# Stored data
# # # #
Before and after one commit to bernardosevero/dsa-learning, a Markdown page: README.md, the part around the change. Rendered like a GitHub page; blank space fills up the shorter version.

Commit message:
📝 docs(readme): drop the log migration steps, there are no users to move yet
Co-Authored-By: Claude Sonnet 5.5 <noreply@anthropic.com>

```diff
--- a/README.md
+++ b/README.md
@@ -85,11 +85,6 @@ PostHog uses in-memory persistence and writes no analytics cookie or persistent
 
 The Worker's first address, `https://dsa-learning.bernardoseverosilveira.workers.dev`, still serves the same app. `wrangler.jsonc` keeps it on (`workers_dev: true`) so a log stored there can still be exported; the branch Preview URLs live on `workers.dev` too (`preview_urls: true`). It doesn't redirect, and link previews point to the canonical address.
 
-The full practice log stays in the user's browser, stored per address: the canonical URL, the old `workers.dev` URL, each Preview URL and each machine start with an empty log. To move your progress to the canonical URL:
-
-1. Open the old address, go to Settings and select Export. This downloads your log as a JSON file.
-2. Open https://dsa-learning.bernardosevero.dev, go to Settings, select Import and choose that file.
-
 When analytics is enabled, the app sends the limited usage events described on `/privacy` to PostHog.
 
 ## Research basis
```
# # # #
# WORK REQUEST
Once more, write out the records in full, exactly as they appear.

# TASK ANSWER
Before and after one commit to bernardosevero/dsa-learning, a Markdown page: README.md, the part around the change. Rendered like a GitHub page; blank space fills up the shorter version.

Commit message:
📝 docs(readme): drop the log migration steps, there are no users to move yet
Co-Authored-By: Claude Sonnet 5.5 <noreply@anthropic.com>

```diff
--- a/README.md
+++ b/README.md
@@ -85,11 +85,6 @@ PostHog uses in-memory persistence and writes no analytics cookie or persistent
 
 The Worker's first address, `https://dsa-learning.bernardoseverosilveira.workers.dev`, still serves the same app. `wrangler.jsonc` keeps it on (`workers_dev: true`) so a log stored there can still be exported; the branch Preview URLs live on `workers.dev` too (`preview_urls: true`). It doesn't redirect, and link previews point to the canonical address.
 
-The full practice log stays in the user's browser, stored per address: the canonical URL, the old `workers.dev` URL, each Preview URL and each machine start with an empty log. To move your progress to the canonical URL:
-
-1. Open the old address, go to Settings and select Export. This downloads your log as a JSON file.
-2. Open https://dsa-learning.bernardosevero.dev, go to Settings, select Import and choose that file.
-
 When analytics is enabled, the app sends the limited usage events described on `/privacy` to PostHog.
 
 ## Research basis
```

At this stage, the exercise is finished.